Earlier this week, Brian McLaughlin posted a piece questioning North Dakota State’s invincibility. Leading up to this weekend’s FCS kickoff, we’re going to feature a few of the teams who might be the David to NDSU’s Goliath. Yesterday I profiled the South Dakota State Jackrabbits, a team that got close. Today, we move on to another contender – this one outside the conference.
Imagine tripping just before the finish line during an Olympic marathon, your opponent suddenly claims the gold medal you thought was yours.
Imagine your picturesque wedding day, a year of planning and hard work, ruined by thundershowers just as your glowing bride makes her entrance.
This is how the top-seeded New Hampshire Wildcats must have felt in last year’s FCS semifinal against Illinois State, when they took a 18-6 lead into the fourth quarter at home only to let it all slip away to a 15-point rally.
Can head coach Sean McDonnell – who also led the New Hampshire Wildcats to a semifinal appearance in 2013 – rally a squad that lost a ton of talent to graduation?
If McDonnell’s boys are going to repeat last year’s impressive 12-2 mark (8-0 in the CAA) and challenge the class of the FCS in North Dakota State, quarterback Sean Goldrich has to play lights-out during his senior year.
The big 6-foot-3, 205-pounder threw for over 2,000 yards for the second straight season, including 16 touchdowns to just six interceptions. He also upped his completion percentage from his sophomore year from 59.8 to 63.7 percent.
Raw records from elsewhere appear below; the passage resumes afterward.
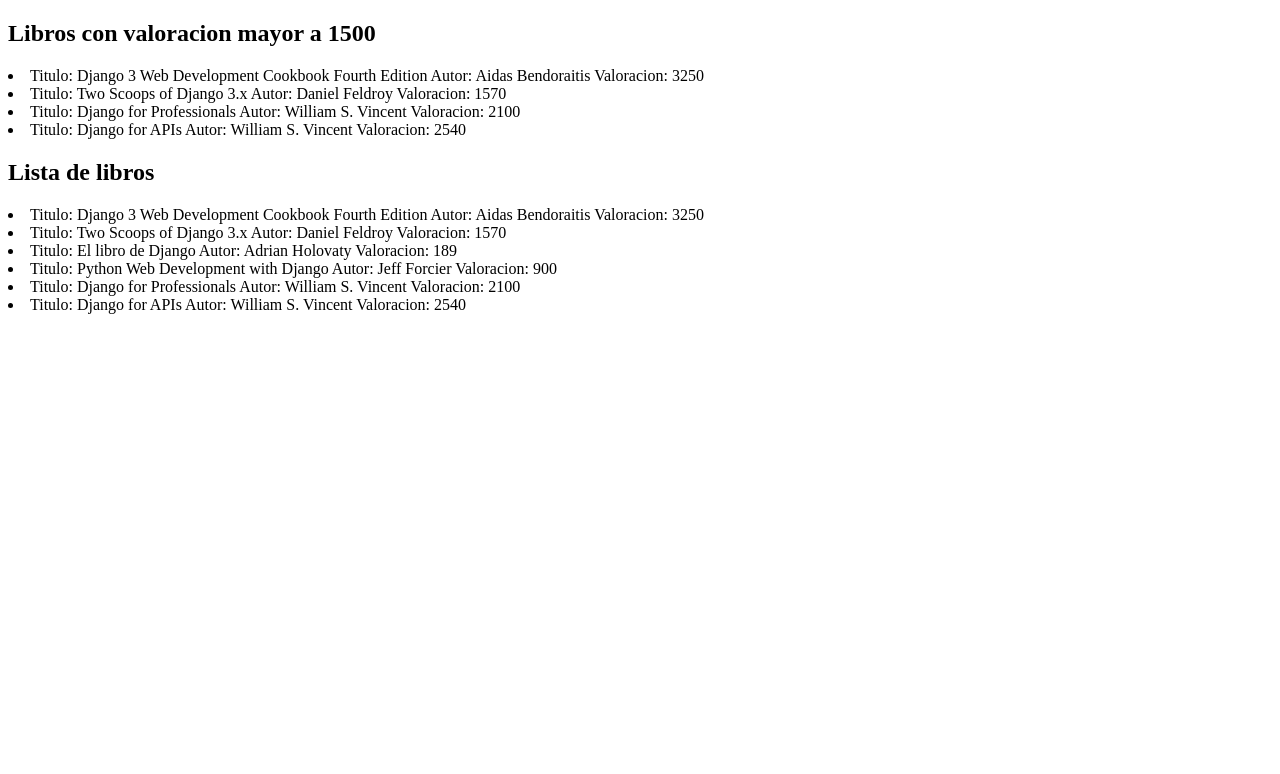
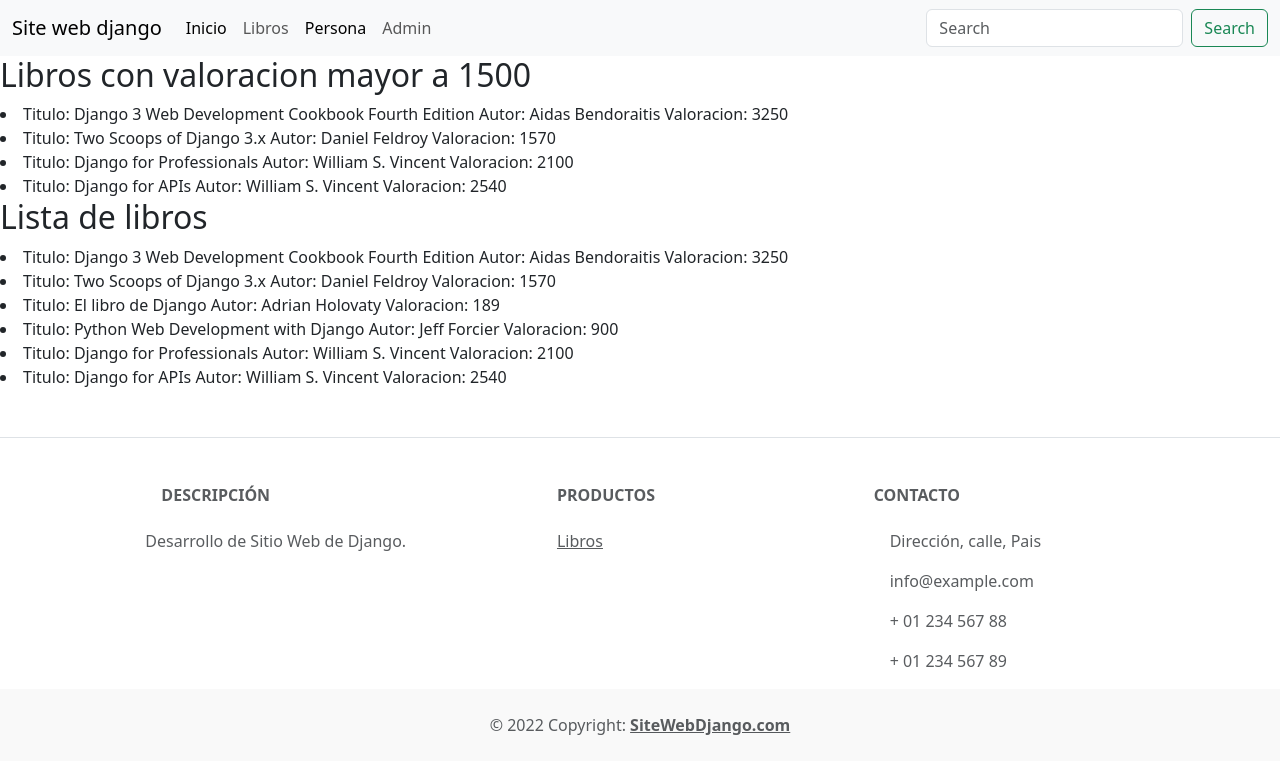
Before and after one commit to rodrigovasdev/bootcamp070, a Django app: page /libros in a window 1280 px wide. Shown: the top 774 px of the page. Run offline with Django 4.2, Linux system fonts and the light colour scheme; some libraries are stand-ins or nearby versions.

Commit message:
forms django

```diff
--- a/python 3 (intro django)/evs5/evs5/urls.py
+++ b/python 3 (intro django)/evs5/evs5/urls.py
@@ -16,7 +16,7 @@
 """
 from django.contrib import admin
 from django.urls import path
-from .views import navbarView, indexView, mostrarView, librosView
+from .views import navbarView, indexView, mostrarView, librosView, datosform_view
 
 urlpatterns = [
     path('admin/', admin.site.urls),
@@ -24,4 +24,5 @@
     path('', indexView, name='index'),
     path('persona', mostrarView, name='persona'),
     path('libros', librosView, name='libros'),
+    path('formulario', datosform_view, name='formulario'),
 ]
--- a/python 3 (intro django)/evs5/evs5/views.py
+++ b/python 3 (intro django)/evs5/evs5/views.py
@@ -1,5 +1,6 @@
 from django.shortcuts import render
-
+import datetime
+from .forms import InputForm
 def navbarView(request):
     return render(request,'navbar.html')
 
@@ -7,15 +8,17 @@
     return render(request,'index.html')
 
 class Persona(object):
-    def __init__ (self, nombre, apellido):
+    def __init__ (self, nombre, apellido, login):
         self.nombre=nombre
         self.apellido=apellido
+        self.login = login
 
 def mostrarView(request):
-    persona = Persona("Juan", "Peréz")
-    items=[]
-    context = {'nombre' : persona.nombre, "apellido" : persona.apellido, 'lista': items}
-    return render(request, "templatesexample.html", context)
+    persona = Persona("Juan", "Peréz", True)
+    items=['autos','cubos']
+    horActual = datetime.datetime.now()
+    context = {'nombre' : persona.nombre, "apellido" : persona.apellido, 'auth': persona.login, 'lista': items, 'fecha': horActual}
+    return render(request, "persona.html", context)
 
 
 class Libro(object):
@@ -37,3 +40,9 @@
     listaLibros = [libro1, libro2, libro3, libro4, libro5, libro6]
     context = {'libros' : listaLibros}
     return render (request,'libros.html',context)
+
+def datosform_view(request):
+ # la logica de la vista se implementa aqui
+    print(request.POST)
+    context = {'gatogatito' : InputForm}
+    return render(request, "datosForm.html",context)
--- a/python 3 (intro django)/evs5/templates/base.html
+++ b/python 3 (intro django)/evs5/templates/base.html
@@ -11,6 +11,7 @@
 </head>
 <body>
     {% block content %}
+
     {% endblock content %}
 </body>
 </html>
--- /dev/null
+++ b/python 3 (intro django)/evs5/templates/datosForm.html
@@ -0,0 +1,5 @@
+<form action = "" method = "POST">
+    {% csrf_token %}
+    {{gatogatito}}
+    <input type="submit" value="Enviar">
+</form>
--- /dev/null
+++ b/python 3 (intro django)/evs5/templates/footer.html
@@ -0,0 +1,62 @@
+{% extends 'base.html' %}
+{% load bootstrap5 %}
+{% block content %}
+
+<!-- Footer -->
+<footer class="text-center text-lg-start bg-white text-muted ">
+    <!-- Section: Social media -->
+    <section class="d-flex justify-content-center justify-content-lgbetween p-4 border-bottom">
+    </section>
+    <section class="">
+        <div class="container text-center text-md-start mt-5">
+            <!-- Grid row -->
+            <div class="row mt-3">
+                <!-- Grid column -->
+                <div class="col-md-3 col-lg-4 col-xl-3 mx-auto mb-4">
+                    <!-- Content -->
+                    <h6 class="text-uppercase fw-bold mb-4">
+                    <i class="fas fa-gem me-3 text-grayish"></i>Descripción
+                    </h6>
+                    <p>
+                    Desarrollo de Sitio Web de Django.
+                    </p>
+                    </div>
+                    <div class="col-md-2 col-lg-2 col-xl-2 mx-auto mb-4">
+                    <!-- Links -->
+                    <h6 class="text-uppercase fw-bold mb-4">
+                    Productos
+                    </h6>
+                    <p>
+                    <a href="" class="text-reset">Libros</a>
+                    </p>
+                    </div>
+
+                    <div class="col-md-4 col-lg-3 col-xl-3 mx-auto mb-md-0 mb-4">
+                    <!-- Links -->
+                    <h6 class="text-uppercase fw-bold mb-4">Contacto</h6>
+                    <p><i class="fas fa-home me-3 text-grayish"></i> Dirección,
+                calle, Pais</p>
+                    <p>
+                    <i class="fas fa-envelope me-3 text-grayish"></i>
+                    info@example.com
+                    </p>
+                    <p><i class="fas fa-phone me-3 text-grayish"></i> + 01 234 567
+                88</p>
+                    <p><i class="fas fa-print me-3 text-grayish"></i> + 01 234 567
+                89</p>
+                </div>
+                <!-- Grid column -->
+                </div>
+                <!-- Grid row -->
+            </div>
+        </section>
+        <!-- Section: Links -->
+
+        <!-- Copyright -->
+        <div class="text-center p-4" style="background-color: rgba(0, 0, 0,
+       0.025);">
+        © 2022 Copyright:
+        <a class="text-reset fw-bold"
+       href="http://localhost:8000">SiteWebDjango.com</a>
+
+{% endblock %}
--- a/python 3 (intro django)/evs5/templates/libros.html
+++ b/python 3 (intro django)/evs5/templates/libros.html
@@ -1,3 +1,8 @@
+{% extends 'base.html' %}
+{% load bootstrap5 %}
+{% block content %}
+
+
 <!DOCTYPE html>
 <html lang="en">
 <head>
@@ -6,6 +11,7 @@
     <title>Document</title>
 </head>
 <body>
+    {%include 'navbar.html'%}
     <h2>Libros con valoracion mayor a 1500</h2>
     {% for libro in libros %}
         {% if libro.valoracion > 1500%}
@@ -16,5 +22,8 @@
     {% for libro in libros %}
         <li>Titulo: {{ libro.titulo }} Autor: {{ libro.autor }} Valoracion: {{ libro.valoracion}}</li>
     {% endfor%}
+    {%include 'footer.html'%}
 </body>
 </html>
+
+{%endblock content%}
--- a/python 3 (intro django)/evs5/templates/navbar.html
+++ b/python 3 (intro django)/evs5/templates/navbar.html
@@ -18,14 +18,14 @@
                 href="/">Inicio</a>
                 </li>
                 <li class="nav-item">
-                    <a class="nav-link" href="#">Libros</a>
+                    <a class="nav-link" href="/libros">Libros</a>
                 </li>
                 <li class="nav-item">
                     <a class="nav-link active" aria-current="page"
-                href="#">Acerca de</a>
+                href="/persona">Persona</a>
                 </li>
                 <li class="nav-item">
-                    <a class="nav-link" href="#">Contacto</a>
+                    <a class="nav-link" href="/admin">Admin</a>
                 </li>
 
 
```
Also changed, not shown: python 3 (intro django)/evs5/evs5/forms.py (added, +8 -0 lines), python 3 (intro django)/evs5/templates/index.html (+9 -0 lines), python 3 (intro django)/evs5/templates/persona.html (added, +34 -0 lines), python 3 (intro django)/evs5/templates/templatesexample.html (deleted, +0 -18 lines).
The biggest concern for the Wildcats’ offense isn’t Goldrich’s arm, but rather who he’ll hand off to when he doesn’t pass. The team’s top three rushers from 2014 are all gone. Dalton Crossan looks to be the squad’s main guy if he can stay healthy. The junior missed most of spring ball after a leg injury – the one that forced him to sit out eight games a year ago – continued to plague him.
If Crossan can’t go, Donald Goodrich – who ran for 192 yards and a pair of scores last year – and fellow sophomore Trevon Bryant are sure to get their fair share of looks.
Talking to FCS Football News this offseason, McDonnell commented, “Donnie ran the ball real well. He’s had a hell of a spring. He’s put himself in the picture at the position. I feel really good about him and Bryant, and the way they practiced this spring. I think with those three guys we’ll be pretty good. Will we get the production we got last year at the position? Time will tell.”
The defensive side of the ball was solid last year outside an opening-weekend shelling against Toledo. They surrendered 54 points to the Rockets, and then the Wildcats ripped off 12 wins in a row thanks to an opportunistic defense that led the conference with 39 sacks and held opponents to 20 or fewer points on eight occasions.
The captain of this defensive ship is once again linebacker Akil Anderson, who led the squad with 82 tackles (45 solo) while also registering eight tackles for a loss, a sack, an interception, and a forced fumble. He’ll have to help shoulder the burden left behind after the graduation of Shane McNeely who was second on the defense with 75 tackles (42 solo).
One spot the Wildcats must improve is in the kicking game. Three different placekickers connected for an underwhelming 7-of-13 field goals and only a pair of tries from over 30 yards split the uprights the entire season.
New Hampshire hits the road for the first three weeks of the season and will play more road games (six) than home contests (five). They won’t have to face two of the CAA’s best in Villanova and James Madison, and they get the Richmond Spiders at home. Their only FBS matchup of the season against San Jose State in week 1 is one to keep an eye on. The Spartans won only a trio of games last season and were mired in shaky quarterback play throughout the year. If the Wildcats can control the clock with their new ground attack, combined with timely throws from Goldrich, the Wildcats could find themselves as the first FCS squad to knock off an FBS opponent in 2015.